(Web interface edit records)
»»

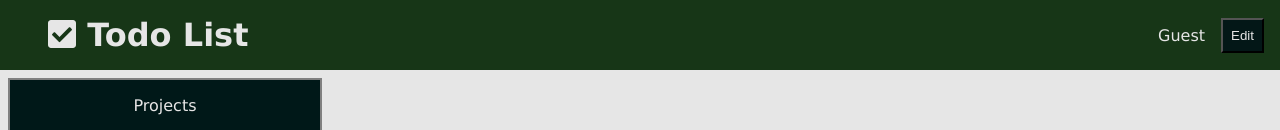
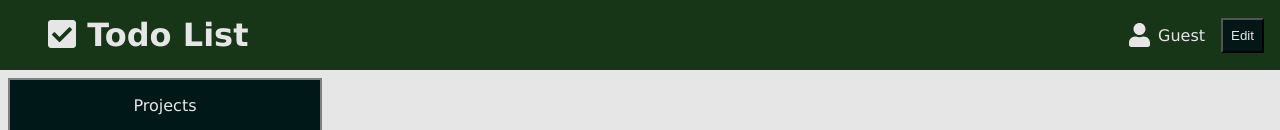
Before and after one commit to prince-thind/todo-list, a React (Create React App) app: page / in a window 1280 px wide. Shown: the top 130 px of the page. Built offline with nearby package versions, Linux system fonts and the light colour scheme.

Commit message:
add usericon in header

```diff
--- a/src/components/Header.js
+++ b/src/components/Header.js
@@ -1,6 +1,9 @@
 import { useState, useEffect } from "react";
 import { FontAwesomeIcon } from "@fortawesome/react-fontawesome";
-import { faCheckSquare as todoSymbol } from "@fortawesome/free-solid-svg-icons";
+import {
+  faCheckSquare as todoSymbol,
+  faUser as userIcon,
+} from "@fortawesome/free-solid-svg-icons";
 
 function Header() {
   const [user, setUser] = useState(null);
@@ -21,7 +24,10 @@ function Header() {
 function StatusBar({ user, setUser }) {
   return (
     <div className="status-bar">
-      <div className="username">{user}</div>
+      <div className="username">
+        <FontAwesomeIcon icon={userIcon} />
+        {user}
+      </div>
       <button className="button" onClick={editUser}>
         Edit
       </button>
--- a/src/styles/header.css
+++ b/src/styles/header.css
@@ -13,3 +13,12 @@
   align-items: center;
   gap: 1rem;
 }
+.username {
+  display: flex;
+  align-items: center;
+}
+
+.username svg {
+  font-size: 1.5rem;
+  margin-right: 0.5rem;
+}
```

««

To do
Leaving out any pictures, write the records above out exactly as they are.

Solution to the problem
Before and after one commit to prince-thind/todo-list, a React (Create React App) app: page / in a window 1280 px wide. Shown: the top 130 px of the page. Built offline with nearby package versions, Linux system fonts and the light colour scheme.

Commit message:
add usericon in header

```diff
--- a/src/components/Header.js
+++ b/src/components/Header.js
@@ -1,6 +1,9 @@
 import { useState, useEffect } from "react";
 import { FontAwesomeIcon } from "@fortawesome/react-fontawesome";
-import { faCheckSquare as todoSymbol } from "@fortawesome/free-solid-svg-icons";
+import {
+  faCheckSquare as todoSymbol,
+  faUser as userIcon,
+} from "@fortawesome/free-solid-svg-icons";
 
 function Header() {
   const [user, setUser] = useState(null);
@@ -21,7 +24,10 @@ function Header() {
 function StatusBar({ user, setUser }) {
   return (
     <div className="status-bar">
-      <div className="username">{user}</div>
+      <div className="username">
+        <FontAwesomeIcon icon={userIcon} />
+        {user}
+      </div>
       <button className="button" onClick={editUser}>
         Edit
       </button>
--- a/src/styles/header.css
+++ b/src/styles/header.css
@@ -13,3 +13,12 @@
   align-items: center;
   gap: 1rem;
 }
+.username {
+  display: flex;
+  align-items: center;
+}
+
+.username svg {
+  font-size: 1.5rem;
+  margin-right: 0.5rem;
+}
```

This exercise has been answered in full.